  • 3 Brown County physicians received funding through the Kansas Bridging Plan, a loan-forgiveness program offered since 1991 to primary care medical residents who agree to practice in rural Kansas.
  • 154 enrollments in KU Medical Center continuing education/professional development courses and conferences by Brown County health care professionals in Fiscal Year 2015. Continuing education programming is offered by KU Medical Center's Continuing Education and Professional Development and KU AHECs.
  • 40 professional education and administrative visits in Brown County occurred in FY15 via telemedicine, an interactive video technology that eliminates distance as a barrier to health care, continuing education and interprofessional collaboration. The technology is operated by the University of Kansas Center for Telemedicine and Telehealth.

Researching to Improve Health

  • American Indian populations suffer from significant cancer disparities. Rural American Indian communities, in geographically large states, such as Kansas, experience even greater access to cancer screening and treatment disadvantage due to dispersion of specialists and facilities. The Kansas Community Cancer Disparities Network (KCCDN) concentrates on reaching rural American Indians in Brown County with innovative programs to improve knowledge, access and utilization of beneficial biomedical and behavioral cancer procedures. Using community based participatory research methods (CBPR) and linking our primary care research network (the Kansas Physicians Engaged in Prevention Research, KPEPR) to the Midwest Cancer Alliance network, the KCCDN seeks to improve outreach, research and training on cancer disparities.

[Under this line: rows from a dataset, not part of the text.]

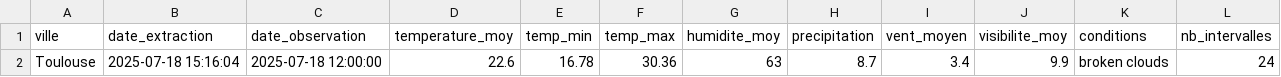
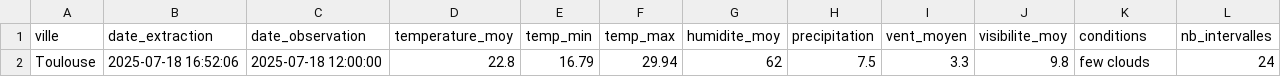
Before and after one commit to Mihajatiana-dev/DONNEES2-dashboard-meteo, a CSV file: dags/data/raw/2025-07-18/weather_Toulouse.csv, drawn as a sheet.

```diff
--- a/dags/data/raw/2025-07-18/weather_Toulouse.csv
+++ b/dags/data/raw/2025-07-18/weather_Toulouse.csv
@@ -1,2 +1,2 @@
 ville,date_extraction,date_observation,temperature_moy,temp_min,temp_max,humidite_moy,precipitation,vent_moyen,visibilite_moy,conditions,nb_intervalles
-Toulouse,2025-07-18 15:16:04,2025-07-18 12:00:00,22.6,16.78,30.36,63,8.7,3.4,9.9,broken clouds,24
+Toulouse,2025-07-18 16:52:06,2025-07-18 12:00:00,22.8,16.79,29.94,62,7.5,3.3,9.8,few clouds,24
```
Also changed, not shown: dags/data/final/star_schema/fact_weather.csv, dags/data/processed/cleaned_weather_2025-07-18.csv, 5 other files.
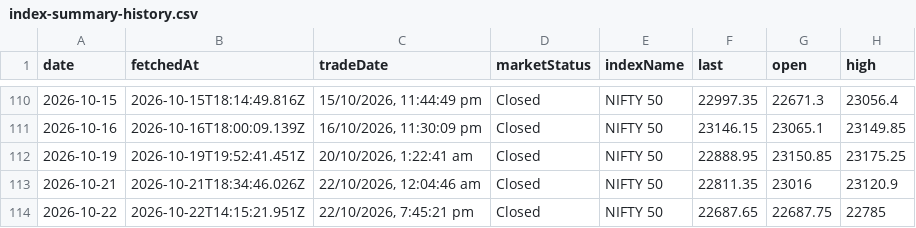
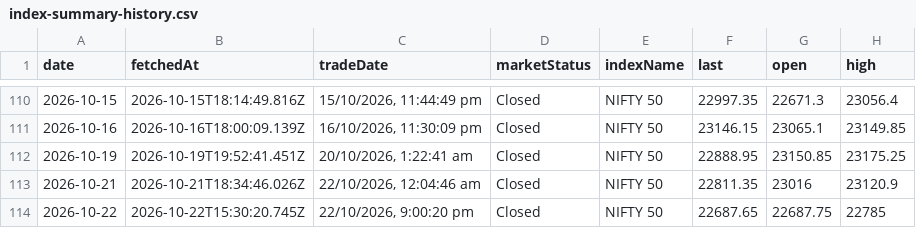
Before and after one commit to shivaraj-arch/niftyanalytica, a CSV file: data/index-summary-history.csv, drawn as a sheet; only a part is shown, gaps mark what is left out; the diff names each change by its address in the sheet, - before the commit and + after, or states it on an @@ line.

```diff
--- a/data/index-summary-history.csv
+++ b/data/index-summary-history.csv
-B114 (fetchedAt): 2026-10-22T14:15:21.951Z
+B114 (fetchedAt): 2026-10-22T15:30:20.745Z
-C114 (tradeDate): 22/10/2026, 7:45:21 pm
+C114 (tradeDate): 22/10/2026, 9:00:20 pm
```
Also changed, not shown: 2 other files.
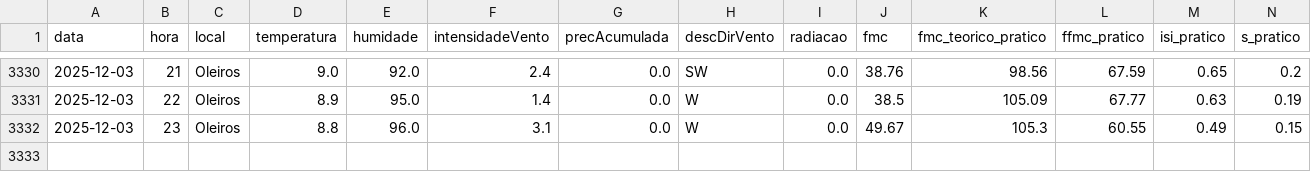
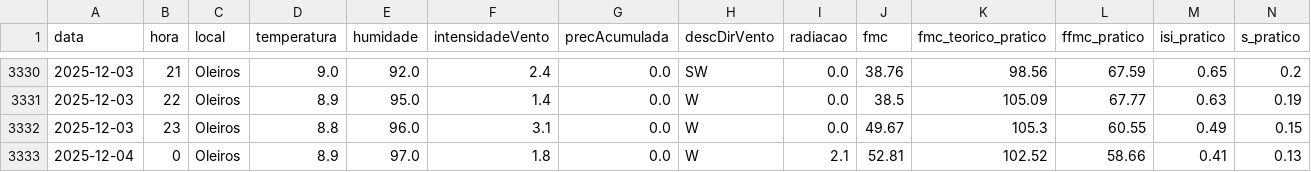
Before and after one commit to 23657/fwi-pipeline-ipt, a CSV file: dados_oleiros_fwi.csv, drawn as a sheet; only a part is shown, gaps mark what is left out; rows hold the shown columns only; the diff names each change by its address in the sheet, - before the commit and + after, or states it on an @@ line.

```diff
--- a/dados_oleiros_fwi.csv
+++ b/dados_oleiros_fwi.csv
+row 3333: 2025-12-04 | 0 | Oleiros | 8.9 | 97.0 | 1.8 | 0.0 | W | 2.1 | 52.81 | 102.52 | 58.66 | 0.41 | 0.13
```
Also changed, not shown: dados_ferreira_do_zezere_fwi.csv, dados_macao_fwi.csv, 1 other file.
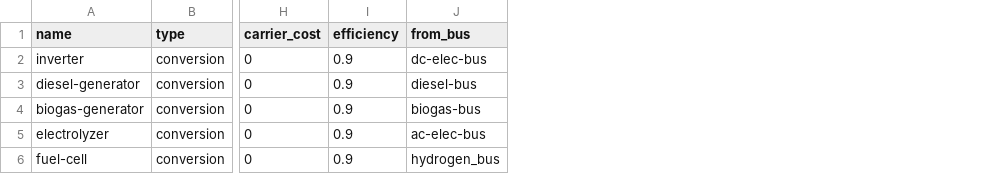
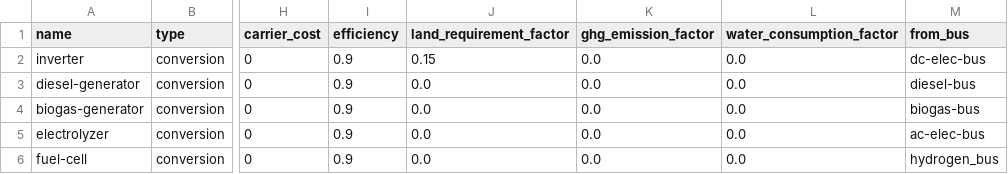
Before and after one commit to rl-institut/WEFEConfigurator, a CSV file: component_library/WIP_components/data/elements/energy_conversion.csv, drawn as a sheet; only a part is shown, gaps mark what is left out; the diff names each change by its address in the sheet, - before the commit and + after, or states it on an @@ line.

```diff
--- a/component_library/WIP_components/data/elements/energy_conversion.csv
+++ b/component_library/WIP_components/data/elements/energy_conversion.csv
+column J (land_requirement_factor), rows 2-6: 0.15 | 0.0 | 0.0 | 0.0 | 0.0
+column K (ghg_emission_factor), rows 2-6: all 0.0
+column L (water_consumption_factor), rows 2-6: all 0.0
```
Also changed, not shown: component_library/WIP_components/data/elements/energy_sources.csv, component_library/WIP_components/data/elements/pv_panel.csv, 5 other files.
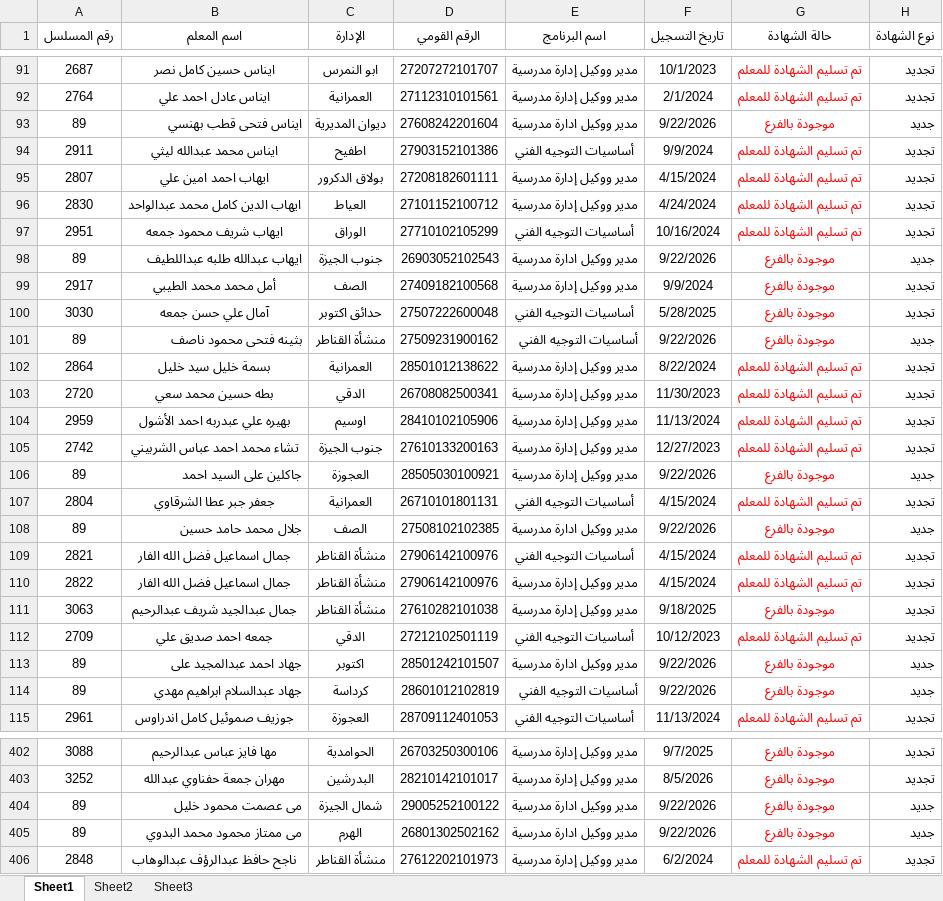
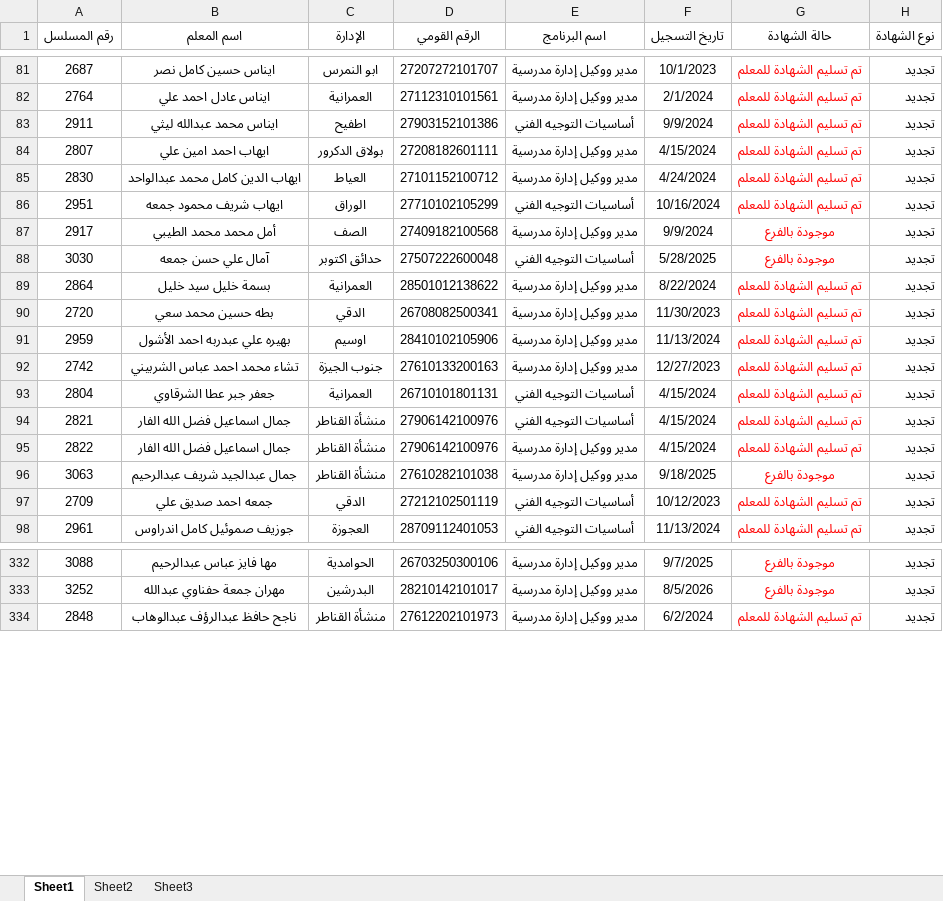
Before and after one commit to ahmedalganzorygfx-prog/tagdeed-certificates, an Excel workbook: certificates.xlsx, sheet Sheet1, drawn as a sheet; only a part is shown, gaps mark what is left out; values as stored, in another font and other column widths than the file's, no borders; conditional formats not drawn; removed rows and columns are numbered as before the commit, all else as after; the diff covers the shown part only; the diff names each change by its address in the sheet, - before the commit and + after, or states it on an @@ line.

Commit message:
Add files via upload

```diff
--- a/certificates.xlsx (sheet Sheet1)
+++ b/certificates.xlsx (sheet Sheet1)
-row 93: 89 | ايناس فتحى قطب بهنسي | ديوان المديرية | 27608242201604 | مدير ووكيل ادارة مدرسية | 9/22/2026 | موجودة بالفرع | جديد
-row 98: 89 | ايهاب عبدالله طلبه عبداللطيف | جنوب الجيزة | 26903052102543 | مدير ووكيل ادارة مدرسية | 9/22/2026 | موجودة بالفرع | جديد
-row 101: 89 | بثينه فتحى محمود ناصف | منشأة القناطر | 27509231900162 | أساسيات التوجيه الفني | 9/22/2026 | موجودة بالفرع | جديد
-row 106: 89 | جاكلين على السيد احمد | العجوزة | 28505030100921 | مدير ووكيل إدارة مدرسية | 9/22/2026 | موجودة بالفرع | جديد
-row 108: 89 | جلال محمد حامد حسين | الصف | 27508102102385 | مدير ووكيل ادارة مدرسية | 9/22/2026 | موجودة بالفرع | جديد
-row 113: 89 | جهاد احمد عبدالمجيد على | اكتوبر | 28501242101507 | مدير ووكيل ادارة مدرسية | 9/22/2026 | موجودة بالفرع | جديد
-row 114: 89 | جهاد عبدالسلام ابراهيم مهدي | كرداسة | 28601012102819 | أساسيات التوجيه الفني | 9/22/2026 | موجودة بالفرع | جديد
-row 404: 89 | مى عصمت محمود خليل | شمال الجيزة | 29005252100122 | مدير ووكيل ادارة مدرسية | 9/22/2026 | موجودة بالفرع | جديد
-row 405: 89 | مى ممتاز محمود محمد البدوي | الهرم | 26801302502162 | مدير ووكيل ادارة مدرسية | 9/22/2026 | موجودة بالفرع | جديد
```
Also changed, not shown: 80 added rows and 71 removed rows elsewhere in this sheet.
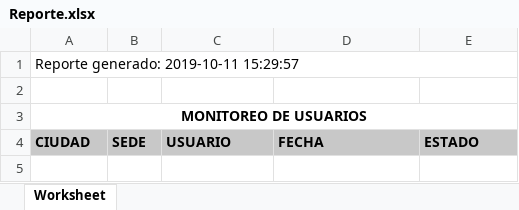
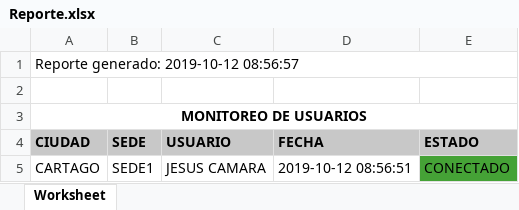
Before and after one commit to yackfranco/EncuestarMagisoftPortal, an Excel workbook: app/model/reportes/Reporte.xlsx, sheet Worksheet, drawn as a sheet; values as stored, in another font and other column widths than the file's, no borders; the diff names each change by its address in the sheet, - before the commit and + after, or states it on an @@ line.

```diff
--- a/app/model/reportes/Reporte.xlsx (sheet Worksheet)
+++ b/app/model/reportes/Reporte.xlsx (sheet Worksheet)
-A1 (CIUDAD): Reporte generado: 2019-10-11 15:29:57
+A1 (CIUDAD): Reporte generado: 2019-10-12 08:56:57
+row 5: CARTAGO | SEDE1 | JESUS CAMARA | 2019-10-12 08:56:51 | CONECTADO
```
Also changed, not shown: 15 other files.
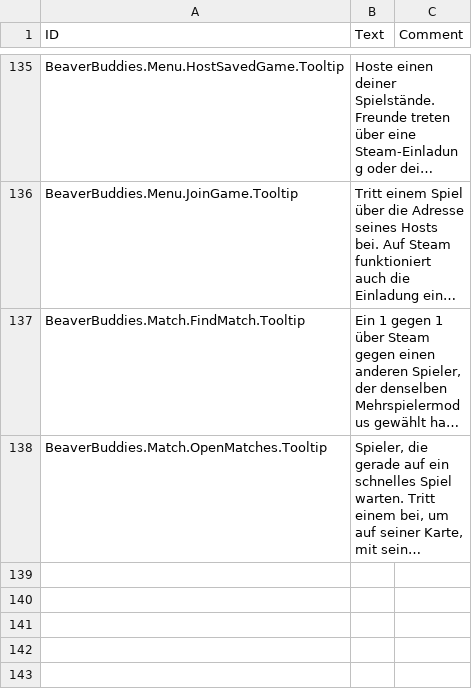
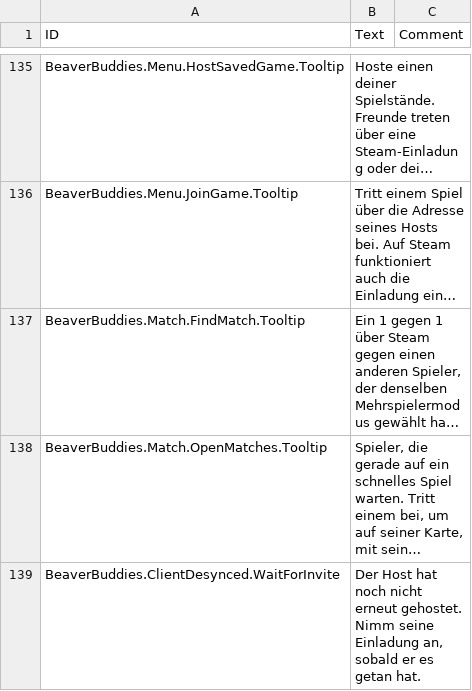
Before and after one commit to FezVrasta/BeaverBuddies-CoOp-PvP-Edition, a CSV file: BeaverBuddies/Localizations/deDE_BeaverBuddie.csv, drawn as a sheet; only a part is shown, gaps mark what is left out; long unchanged cells end in …; the diff names each change by its address in the sheet, - before the commit and + after, or states it on an @@ line.

```diff
--- a/BeaverBuddies/Localizations/deDE_BeaverBuddie.csv
+++ b/BeaverBuddies/Localizations/deDE_BeaverBuddie.csv
+row 139: BeaverBuddies.ClientDesynced.WaitForInvite | Der Host hat noch nicht erneut gehostet. Nimm seine Einladung an, sobald er es getan hat.
```
Also changed, not shown: BeaverBuddies/Localizations/jaJP_BeaverBuddie.csv, BeaverBuddies/Localizations/koKR_BeaverBuddie.csv, 13 other files.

This research is led by Allen Greiner, M.D., MPH, and is sponsored by the National Institutes of Health.
  • Researchers at KU Medical Center, the American Indian Council Inc., the Kansas City Indian Center and Johnson County Community College have developed "All Nations Breath of Life," a culturally tailored program designed to help American Indians stop smoking while respecting their traditions involving tobacco.

Advancing Health Care Access

  • Brown County residents saw KU Medical Center health care providers 8 times via telemedicine in FY15. An interactive video technology that connects providers and patients when distance separates the two, telemedicine services are provided through the KU Center for Telemedicine and Telehealth.
  • 50 Brown County residents participated in outreach activities conducted by the Center for American Indian Health at KU Medical Center in FY15. The CAICH develops and implements a variety of culturally-tailored programs to close health disparities in rates of cancer, diabetes, cigarette smoking and other important health issues.

Community Connections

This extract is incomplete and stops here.